CJP grills Balochistan health, education secretaries over poor performance

QUETTA: Chief Justice of Pakistan Justice Saqib Nisar resumed hearing a suo motu case on the various issues of public interest in Balochistan.

The chief justice, who is hearing the case at the Supreme Court’s Quetta Registry, will also visit the district courts complex later today as well as address a bar association event.

The three-judge bench includes Justice Sajjad Ali Shah and Justice Mansoor Ali .

As the hearing went under way today, Chief Justice Nisar expressed serious displeasure at provincial health secretary Saleh Nasir.

He berated the top health official of the province over the deplorable state of public hospitals as well as the salaries given to young doctors.

CJP touring the Civil Hospital Quetta with CM Bizenjo.

Chief Justice Nisar warned Nasir of halting his salary until the province’s doctors are paid their dues.
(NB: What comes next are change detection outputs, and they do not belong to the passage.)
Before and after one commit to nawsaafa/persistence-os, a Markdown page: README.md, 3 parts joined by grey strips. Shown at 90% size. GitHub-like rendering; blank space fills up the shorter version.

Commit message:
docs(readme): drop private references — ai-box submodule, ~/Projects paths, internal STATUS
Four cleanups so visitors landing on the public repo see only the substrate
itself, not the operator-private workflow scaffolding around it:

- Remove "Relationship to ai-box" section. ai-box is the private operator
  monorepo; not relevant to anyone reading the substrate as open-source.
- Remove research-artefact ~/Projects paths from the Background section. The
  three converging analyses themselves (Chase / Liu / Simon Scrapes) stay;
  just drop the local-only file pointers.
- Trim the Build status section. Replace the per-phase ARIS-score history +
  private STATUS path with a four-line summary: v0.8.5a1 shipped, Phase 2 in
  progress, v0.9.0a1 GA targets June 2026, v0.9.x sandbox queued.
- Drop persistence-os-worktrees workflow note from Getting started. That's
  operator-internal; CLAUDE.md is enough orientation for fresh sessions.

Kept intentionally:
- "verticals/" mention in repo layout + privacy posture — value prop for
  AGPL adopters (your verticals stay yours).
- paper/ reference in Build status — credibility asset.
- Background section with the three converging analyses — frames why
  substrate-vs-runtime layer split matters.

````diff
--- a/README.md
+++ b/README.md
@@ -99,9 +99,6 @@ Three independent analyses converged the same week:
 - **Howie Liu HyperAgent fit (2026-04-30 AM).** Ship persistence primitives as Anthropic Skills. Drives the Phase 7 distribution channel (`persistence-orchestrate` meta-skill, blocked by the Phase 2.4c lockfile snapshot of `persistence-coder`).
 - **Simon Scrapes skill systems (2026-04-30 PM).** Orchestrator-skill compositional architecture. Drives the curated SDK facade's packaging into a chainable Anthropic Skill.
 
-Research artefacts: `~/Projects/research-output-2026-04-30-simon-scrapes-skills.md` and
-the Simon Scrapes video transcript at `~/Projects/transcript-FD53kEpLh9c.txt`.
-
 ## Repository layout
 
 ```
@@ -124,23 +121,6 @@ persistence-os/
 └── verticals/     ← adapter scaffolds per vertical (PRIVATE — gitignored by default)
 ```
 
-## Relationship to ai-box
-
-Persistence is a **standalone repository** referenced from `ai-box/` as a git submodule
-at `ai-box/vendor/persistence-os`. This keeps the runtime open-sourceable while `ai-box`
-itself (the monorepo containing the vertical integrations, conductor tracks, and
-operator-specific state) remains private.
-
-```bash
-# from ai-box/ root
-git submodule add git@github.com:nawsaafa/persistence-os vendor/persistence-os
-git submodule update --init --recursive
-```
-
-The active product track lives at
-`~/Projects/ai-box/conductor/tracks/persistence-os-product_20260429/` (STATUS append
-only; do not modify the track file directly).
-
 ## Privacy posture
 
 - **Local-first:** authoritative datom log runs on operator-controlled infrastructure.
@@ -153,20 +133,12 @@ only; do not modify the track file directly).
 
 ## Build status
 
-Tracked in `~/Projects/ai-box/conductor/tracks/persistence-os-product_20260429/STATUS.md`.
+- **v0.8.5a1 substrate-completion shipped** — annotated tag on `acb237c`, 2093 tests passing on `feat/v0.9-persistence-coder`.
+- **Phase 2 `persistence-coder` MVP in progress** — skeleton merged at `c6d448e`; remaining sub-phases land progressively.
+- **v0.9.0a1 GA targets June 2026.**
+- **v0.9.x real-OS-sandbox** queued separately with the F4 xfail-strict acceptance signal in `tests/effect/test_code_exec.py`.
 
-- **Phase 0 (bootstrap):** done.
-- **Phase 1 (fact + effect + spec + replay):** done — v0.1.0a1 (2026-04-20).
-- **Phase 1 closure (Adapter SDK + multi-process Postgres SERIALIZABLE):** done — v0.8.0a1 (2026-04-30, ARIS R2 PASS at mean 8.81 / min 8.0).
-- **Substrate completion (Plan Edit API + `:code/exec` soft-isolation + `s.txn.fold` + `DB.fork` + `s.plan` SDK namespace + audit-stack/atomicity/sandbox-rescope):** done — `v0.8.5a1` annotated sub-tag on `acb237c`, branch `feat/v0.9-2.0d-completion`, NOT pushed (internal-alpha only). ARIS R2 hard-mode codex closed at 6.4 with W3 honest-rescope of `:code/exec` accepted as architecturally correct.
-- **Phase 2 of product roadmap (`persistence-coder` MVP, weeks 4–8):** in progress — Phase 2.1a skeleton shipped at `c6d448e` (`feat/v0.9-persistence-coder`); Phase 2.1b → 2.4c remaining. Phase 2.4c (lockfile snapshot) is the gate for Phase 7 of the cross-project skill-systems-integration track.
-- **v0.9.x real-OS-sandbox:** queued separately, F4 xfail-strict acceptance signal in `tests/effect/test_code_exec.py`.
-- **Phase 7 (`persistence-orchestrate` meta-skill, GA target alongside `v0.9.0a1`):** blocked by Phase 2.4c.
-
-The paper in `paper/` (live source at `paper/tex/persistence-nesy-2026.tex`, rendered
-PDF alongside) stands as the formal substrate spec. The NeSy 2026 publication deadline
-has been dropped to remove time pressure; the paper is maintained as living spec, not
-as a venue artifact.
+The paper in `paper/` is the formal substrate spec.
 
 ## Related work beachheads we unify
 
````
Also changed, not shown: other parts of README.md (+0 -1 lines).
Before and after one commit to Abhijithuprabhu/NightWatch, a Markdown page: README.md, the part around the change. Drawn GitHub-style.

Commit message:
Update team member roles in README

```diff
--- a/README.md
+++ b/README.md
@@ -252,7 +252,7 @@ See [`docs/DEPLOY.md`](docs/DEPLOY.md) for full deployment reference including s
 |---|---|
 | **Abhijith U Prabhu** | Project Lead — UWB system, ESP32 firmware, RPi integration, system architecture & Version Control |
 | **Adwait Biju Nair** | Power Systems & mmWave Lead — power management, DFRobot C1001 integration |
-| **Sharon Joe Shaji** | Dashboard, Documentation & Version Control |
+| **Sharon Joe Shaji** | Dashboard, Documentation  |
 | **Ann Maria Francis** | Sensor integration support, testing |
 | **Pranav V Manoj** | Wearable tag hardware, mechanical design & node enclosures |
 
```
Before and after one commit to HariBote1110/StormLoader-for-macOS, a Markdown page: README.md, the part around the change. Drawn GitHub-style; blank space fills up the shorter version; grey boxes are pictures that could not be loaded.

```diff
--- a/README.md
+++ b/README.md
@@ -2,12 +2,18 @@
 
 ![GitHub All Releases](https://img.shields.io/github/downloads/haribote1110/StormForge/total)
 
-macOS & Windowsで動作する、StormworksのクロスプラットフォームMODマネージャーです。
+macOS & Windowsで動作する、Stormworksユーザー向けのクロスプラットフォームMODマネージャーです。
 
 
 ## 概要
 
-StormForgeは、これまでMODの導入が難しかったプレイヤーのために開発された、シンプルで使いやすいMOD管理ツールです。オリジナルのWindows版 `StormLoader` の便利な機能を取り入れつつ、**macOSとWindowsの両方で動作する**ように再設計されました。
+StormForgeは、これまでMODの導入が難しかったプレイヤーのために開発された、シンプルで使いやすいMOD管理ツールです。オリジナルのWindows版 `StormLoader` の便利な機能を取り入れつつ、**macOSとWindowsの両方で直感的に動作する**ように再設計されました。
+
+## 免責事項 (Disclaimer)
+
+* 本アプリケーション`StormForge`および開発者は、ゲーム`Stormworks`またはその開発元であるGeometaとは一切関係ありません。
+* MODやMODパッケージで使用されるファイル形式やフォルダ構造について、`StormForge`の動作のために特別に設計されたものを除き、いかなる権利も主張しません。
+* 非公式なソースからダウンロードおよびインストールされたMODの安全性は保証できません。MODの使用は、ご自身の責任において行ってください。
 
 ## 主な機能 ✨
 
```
He also lamented that the province pays its doctors Rs24,000 a month whereas a driver of the apex court gets paid Rs35,000.

Later, appearing before the bench, the education secretary informed the court that half of the schools in the province don’t have water, adding that 11,000 toilets were constructed in the province’s schools in the last three years.

The education secretary informed the court further that the government oversees 1,135 primary schools, and admitted on the court’s questioning that these institutes do not have all the required facilities.

Hearing the case in the provincial capital yesterday, the chief justice had directed the last two chief ministers of Balochistan — Dr Abdul Malik Baloch and Nawab Sanaullah Zehri — to appear before the Supreme Court to explain what they did for the improvement of governance and welfare of people in the province during their tenures.

Later, the chief justice visited Civil Hospital along with present Balochistan Chief Minister Abdul Qudoos Bizenjo where he interacted with patients and visited a strike camp of paramedics and young doctors who are protesting against the government.
Justice Nisar ordered authorities to listen to the young doctors’ demands and present a report to him. Following the visit, the protest was called off.

Later in the day, addressing a dinner by the Balochistan Bar Association, the chief justice said suo motu notices had to be taken for petitions were not filed by social figures.

“All measures I have taken were taken in good faith; I have an affiliation with Balochistan,” he said, adding that one should learn about facts before shaping an opinion.
“We will not tolerate any negligence in provision of rights to the people and discharging of duties,” the chief justice added.